Singer Sade Adu flew in privately from London as Albert Watson's special guest.
About the exhibition
The Albert Watson: Visions feat. Cotton made in Africaexhibition will be held from 14 September 2012 to 6 January 2013 in the House of Photography at the Deichtorhallen Hamburg. The exhibit consists of two parts: Albert Watson's newly created photographs of Benin from December 2011 comprise its heart. They depict smallholder farmers who work with the Cotton made in Africa initiative and their living environments in order to visualize the social effects of the initiative. The accompanying exhibition will show never before published vintage and Polaroid works from the famed fashion and commercial photographer. Besides two of the Cotton made in Africa retail partners, OTTO and Tom Tailor, the Deutsche Gesellschaft für Internationale Zusammenarbeit (GIZ) is another important sponsor of the project.
For additional photographs taken by Albert Watson in Benin please see: www.cottonmadeinafrica.org/albert-watson.
Albert Watson: Visions feat. Cotton made in Africa
The British Rowing Champion and Olympic legend Sir Steve Redgrave has launched his ﬁrst sports sock collection made from sustainable African cotton -- in partnering with Cotton made in Africa (CmiA). The men's sock has been produced as part of an innovative collaboration between Sir Steve's clothing range FiveGold (FiveG) and CmiA. The range retails at £8 per pair and has been on sale since 5th July through online retailer SockShop.co.uk.

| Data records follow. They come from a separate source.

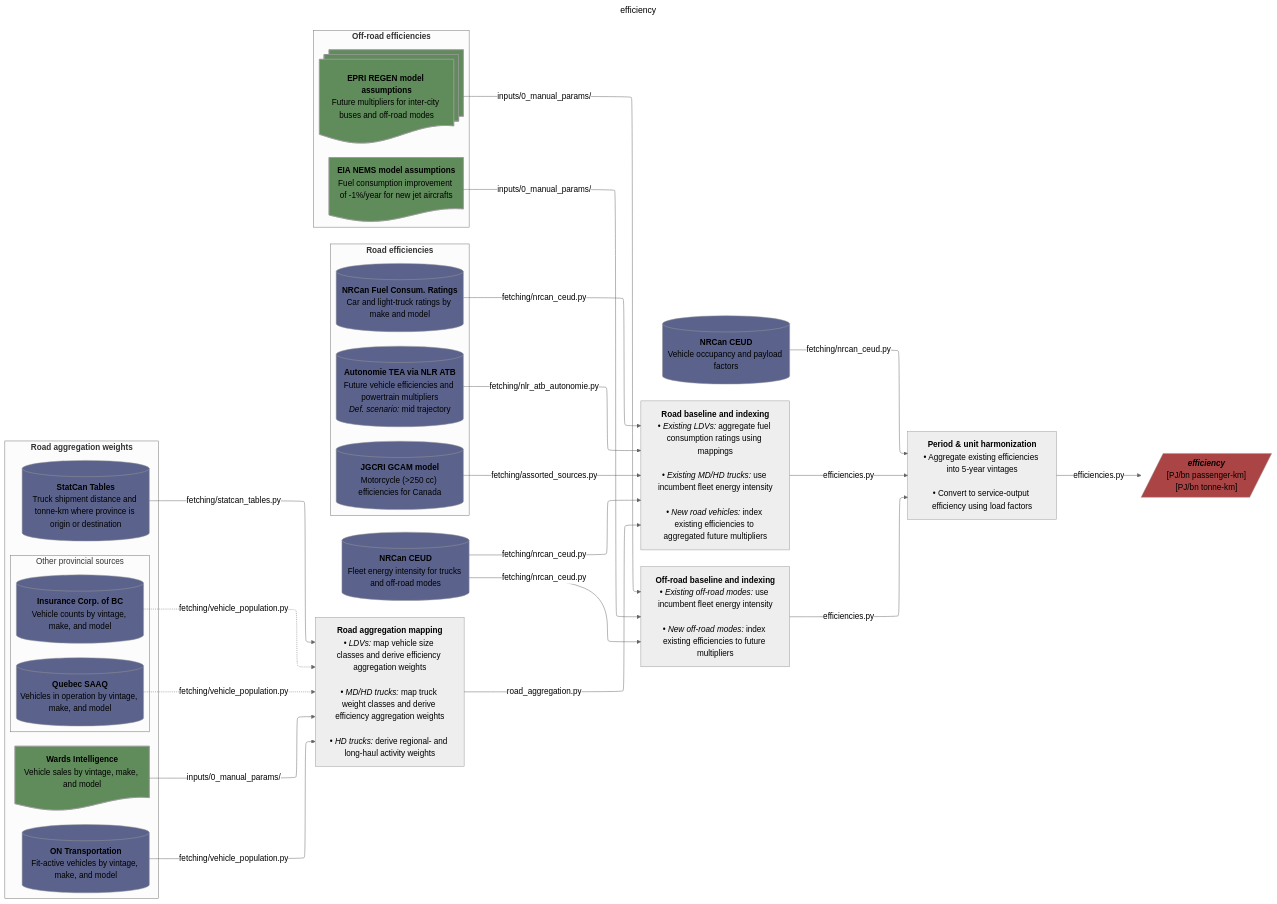
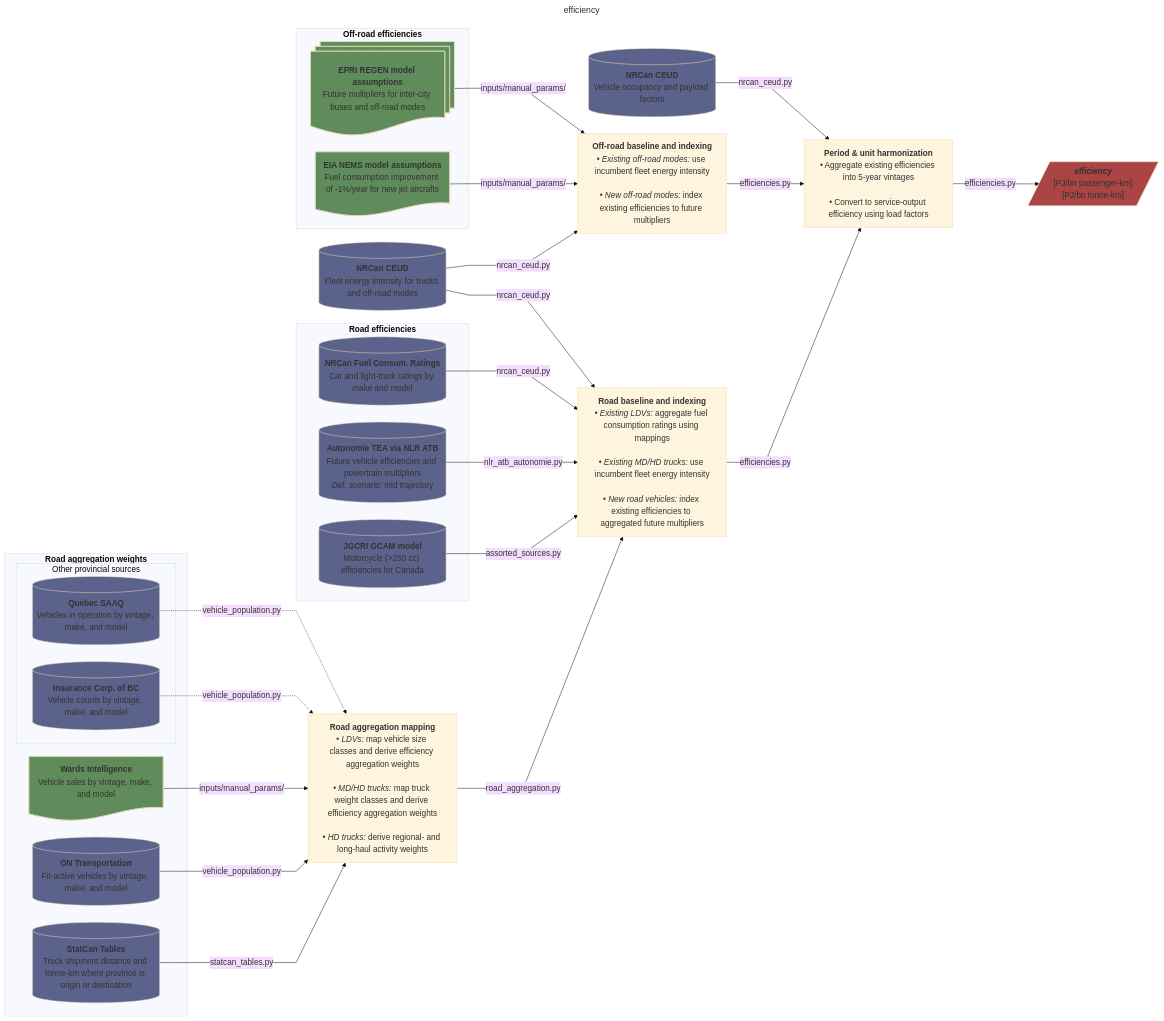
One commit to CANOE-main/canoe-transportation changed the seventh of 9 diagrams in README.md. Above: the diagram before and after it, drawn with Mermaid. The commit also changed other lines of this file and 11 other files, not shown here.

Commit message:
# Updated README.md - adapted rendering of mermaid flowcharts to align with Github environment - implemented a workflow friction reduction pass

```diff
--- a/README.md
+++ b/README.md
@@ -352,21 +464,15 @@
 ---
 title: efficiency
 config:
-  layout: elk
-  elk: 
-    nodePlacementStrategy: BRANDES_KOEPF
-    cycleBreakingStrategy: GREEDY_MODEL_ORDER
-    mergeEdges: false
-    forceNodeModelOrder: false
-    considerModelOrder: PREFER_NODES
-  theme: neutral
+  layout: dagre
+  theme: base
   themeVariables:
     fontSize: 17px
   flowchart:
     nodeSpacing: 35
     rankSpacing: 50
     wrappingWidth: 250
-    curve: basis
+    curve: linear
 ---
 flowchart LR
   %% --- Sources ---
@@ -389,15 +495,15 @@
 	  
   %% --- Processes ---
   p0["`**Road aggregation mapping**<br>• *LDVs:* map vehicle size classes and derive efficiency aggregation weights<br><br>• *MD/HD trucks:* map truck weight classes and derive efficiency aggregation weights<br><br>• *HD trucks:* derive regional- and long-haul activity weights`"]
-  s3 -- inputs/0_manual_params/ --> p0
-  s4 -- fetching/vehicle_population.py --> p0
-  s5 & s6 -. "fetching/vehicle_population.py" .-> p0
-  s10 -- fetching/statcan_tables.py --> p0
+  s3 -- inputs/manual_params/ --> p0
+  s4 -- vehicle_population.py --> p0
+  s5 & s6 -. "vehicle_population.py" .-> p0
+  s10 -- statcan_tables.py --> p0
 	  
   p2["`**Road baseline and indexing**<br>• *Existing LDVs:* aggregate fuel consumption ratings using mappings<br><br>• *Existing MD/HD trucks:* use incumbent fleet energy intensity<br><br>• *New road vehicles:* index existing efficiencies to aggregated future multipliers`"]
-  s1 -- fetching/nrcan_ceud.py --> p2
-  s2 -- fetching/nlr_atb_autonomie.py --> p2
-  s2_2 -- fetching/assorted_sources.py --> p2
+  s1 -- nrcan_ceud.py --> p2
+  s2 -- nlr_atb_autonomie.py --> p2
+  s2_2 -- assorted_sources.py --> p2
   p0 -- road_aggregation.py --> p2
   
   %% --- Sources ---
@@ -408,15 +514,15 @@
 	  
   %% --- Processes ---
   p3["`**Off-road baseline and indexing**<br>• *Existing off-road modes:* use incumbent fleet energy intensity<br><br>• *New off-road modes:* index existing efficiencies to future multipliers`"]
-  s7 -- inputs/0_manual_params/ --> p3
-  s8 -- inputs/0_manual_params/ --> p3
+  s7 -- inputs/manual_params/ --> p3
+  s8 -- inputs/manual_params/ --> p3
   
-  s0 -- fetching/nrcan_ceud.py --> p2
-  s0 -- fetching/nrcan_ceud.py --> p3
+  s0 -- nrcan_ceud.py --> p2
+  s0 -- nrcan_ceud.py --> p3
   
   %% --- Processes ---
   p4["`**Period & unit harmonization**<br>• Aggregate existing efficiencies into 5-year vintages<br><br>• Convert to service-output efficiency using load factors`"]
-  s9 -- fetching/nrcan_ceud.py --> p4
+  s9 -- nrcan_ceud.py --> p4
   p2 -- efficiencies.py --> p4
   p3 -- efficiencies.py --> p4
 
```
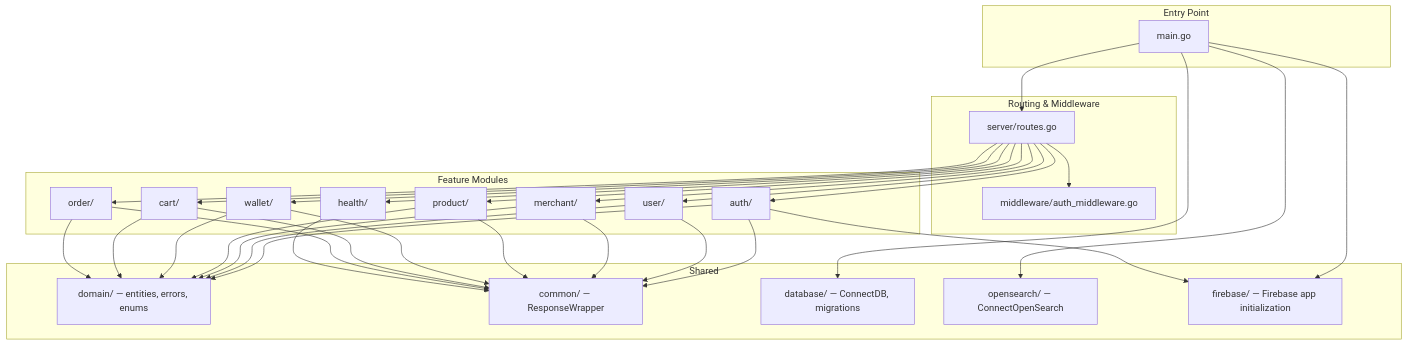
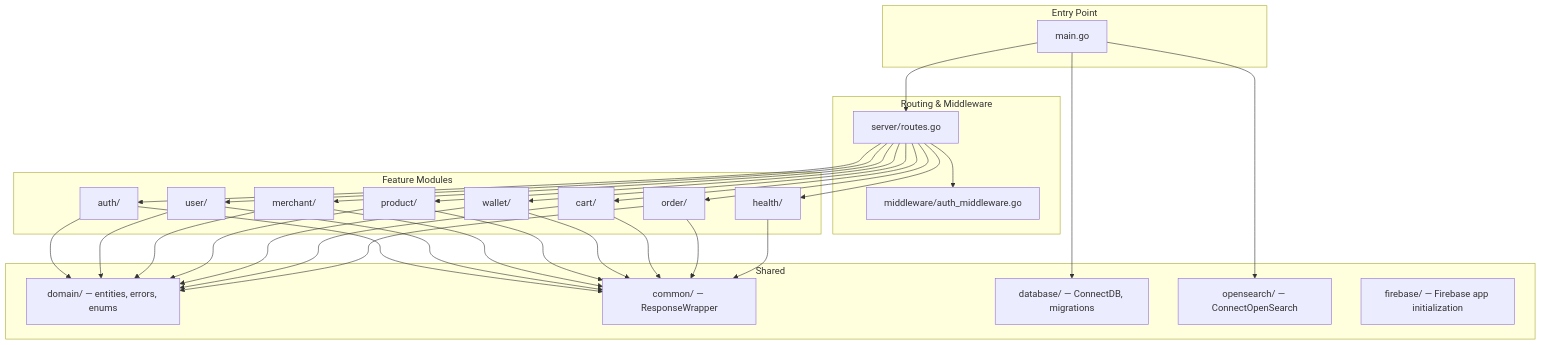
One commit to denden-dr/go-marketplace changed the first of 2 diagrams in docs/details.md. Above: the diagram before and after it, drawn with Mermaid. The commit also changed other lines of this file and 5 other files, not shown here.

````diff
--- a/docs/details.md
+++ b/docs/details.md
@@ -71,38 +71,37 @@
 ```mermaid
 graph TD
     subgraph "Entry Point"
         MAIN["main.go"]
     end
 
     subgraph "Routing & Middleware"
         ROUTER["server/routes.go"]
         MW["middleware/auth_middleware.go"]
     end
 
     subgraph "Feature Modules"
         AUTH["auth/"]
         USER["user/"]
         MERCH["merchant/"]
         PROD["product/"]
         WALLET["wallet/"]
         CART["cart/"]
         ORDER["order/"]
         HEALTH["health/"]
     end
 
     subgraph "Shared"
         DOMAIN["domain/ — entities, errors, enums"]
         COMMON["common/ — ResponseWrapper"]
         DB["database/ — ConnectDB, migrations"]
         OS["opensearch/ — ConnectOpenSearch"]
         FB["firebase/ — Firebase app initialization"]
     end
 
     MAIN --> ROUTER
     ROUTER --> MW
     ROUTER --> AUTH & USER & MERCH & PROD & WALLET & CART & ORDER & HEALTH
     AUTH & USER & MERCH & PROD & WALLET & CART & ORDER --> DOMAIN
     AUTH & USER & MERCH & PROD & WALLET & CART & ORDER & HEALTH --> COMMON
-    MAIN --> DB & OS & FB
-    AUTH --> FB
+    MAIN --> DB & OS
 ```
````
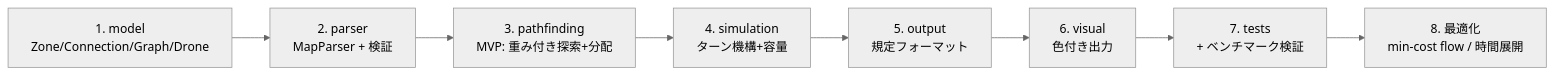
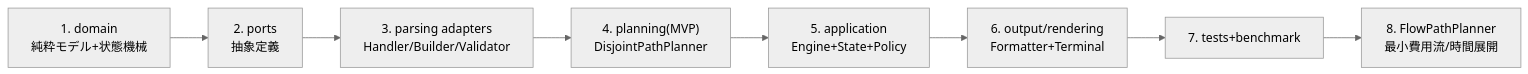
The sixth of 6 diagrams in Flyin/DESIGN.md (hidcc/42subject), drawn with Mermaid (neutral theme) before and after one commit. The commit also changed other lines of this file, not shown here.

````diff
--- a/Flyin/DESIGN.md
+++ b/Flyin/DESIGN.md
@@ -465,12 +622,12 @@
 ```mermaid
 flowchart LR
-    A["1. model<br/>Zone/Connection/Graph/Drone"]
-    B["2. parser<br/>MapParser + 検証"]
-    C["3. pathfinding<br/>MVP: 重み付き探索+分配"]
-    D["4. simulation<br/>ターン機構+容量"]
-    E["5. output<br/>規定フォーマット"]
-    F["6. visual<br/>色付き出力"]
-    G["7. tests<br/>+ ベンチマーク検証"]
-    H["8. 最適化<br/>min-cost flow / 時間展開"]
-    A --> B --> C --> D --> E --> F --> G --> H
+    A["1. domain<br/>純粋モデル+状態機械"]
+    B["2. ports<br/>抽象定義"]
+    C["3. parsing adapters<br/>Handler/Builder/Validator"]
+    D["4. planning(MVP)<br/>DisjointPathPlanner"]
+    E["5. application<br/>Engine+State+Policy"]
+    F["6. output/rendering<br/>Formatter+Terminal"]
+    G["7. tests+benchmark"]
+    H["8. FlowPathPlanner<br/>最小費用流/時間展開"]
+    A-->B-->C-->D-->E-->F-->G-->H
 ```
````
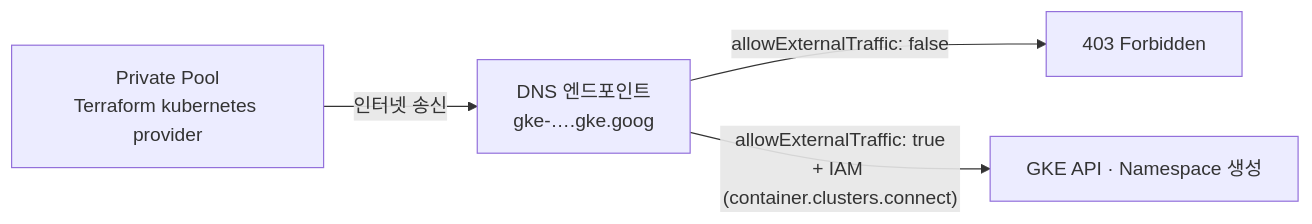
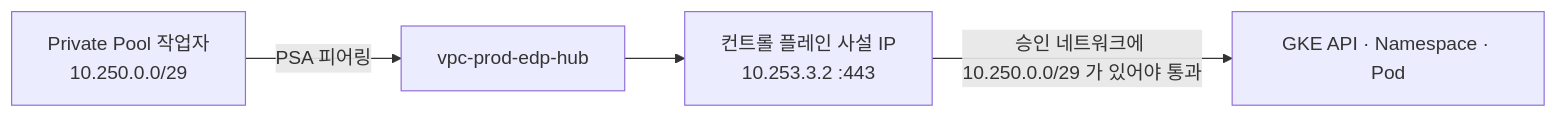
One commit to sonmap/GCP_SBX_Test03 changed diagram 16 of 16 in 02.infra-setup/infra-setup-commend.md. Above: the diagram before and after it, drawn with Mermaid. The commit also changed other lines of this file and 2 other files, not shown here.

First line of the commit message:
Reach GKE through the control-plane private IP instead of the DNS endpoint

````diff
--- a/02.infra-setup/infra-setup-commend.md
+++ b/02.infra-setup/infra-setup-commend.md
@@ -3396,6 +3396,6 @@
 ```mermaid
 flowchart LR
-    P["Private Pool<br/>Terraform kubernetes provider"] -->|"인터넷 송신"| D["DNS 엔드포인트<br/>gke-….gke.goog"]
-    D -->|"allowExternalTraffic: false"| X["403 Forbidden"]
-    D -->|"allowExternalTraffic: true<br/>+ IAM (container.clusters.connect)"| K["GKE API · Namespace 생성"]
+    P["Private Pool 작업자<br/>10.250.0.0/29"] -->|"PSA 피어링"| H["vpc-prod-edp-hub"]
+    H --> CP["컨트롤 플레인 사설 IP<br/>10.253.3.2 :443"]
+    CP -->|"승인 네트워크에 10.250.0.0/29 가 있어야 통과"| K["GKE API · Namespace · Pod"]
 ```
````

FiveG, which was created by Sir Steve in 2001 and was named after his record-breaking ﬁve consecutive Olympic gold medals. The label has been committed to the use of sustainable cotton for years. Sir Steve's goal is for FiveG to continue to champion quality clothing that is produced from sustainable sources. "When I was travelling to India and Africa I learned ﬁrst-hand about the issues that cotton farmers face every day." However, he compared the team spirit he experienced there with that he knew from his rowing career. "For me Cotton made in Africa is another source of that team spirit because the initiative works with the African smallholder cotton farmers on an equal footing that enables them to improve their living conditions by their own efforts."
"We are very excited that FiveG has committed to the use of CmiA sustainable cotton with its latest collection, and that it will be available in the UK just in time for the London Olympics," says Abi Rushton, Associate Director of the Aid by Trade Foundation. "By expanding the CmiA initiative to the UK, it means that more people will have the opportunity to buy and wear clothes made from sustainable cotton, which will in turn help to improve the lives of the African cotton farmers, as well as the communities they are part of."
As the country's most successful Olympian athlete Sir Steve also hopes to highlight the skill of British craftsmanship in one of the greatest sport years of the United Kingdom, by producing the line in Britain: "I was proud to represent my country at the Olympics, and now I'm proud to champion UK manufacturing with this new collection." The sock line is produced in Loughborough at J Alex Swift's. The factory was established in 1895 and is one of only a handful still manufacturing socks in the UK.
Sir Steve Redgrave and SockShop's owners the Ruia Group are equal partners in FiveG.
SockShop has been dressing legs and feet since 1983 and has become a leading specialist retailer in its field, SockShop was acquired by the Ruia Group in 2006. The brand supplies retailers and sells direct to consumers through its e-commerce website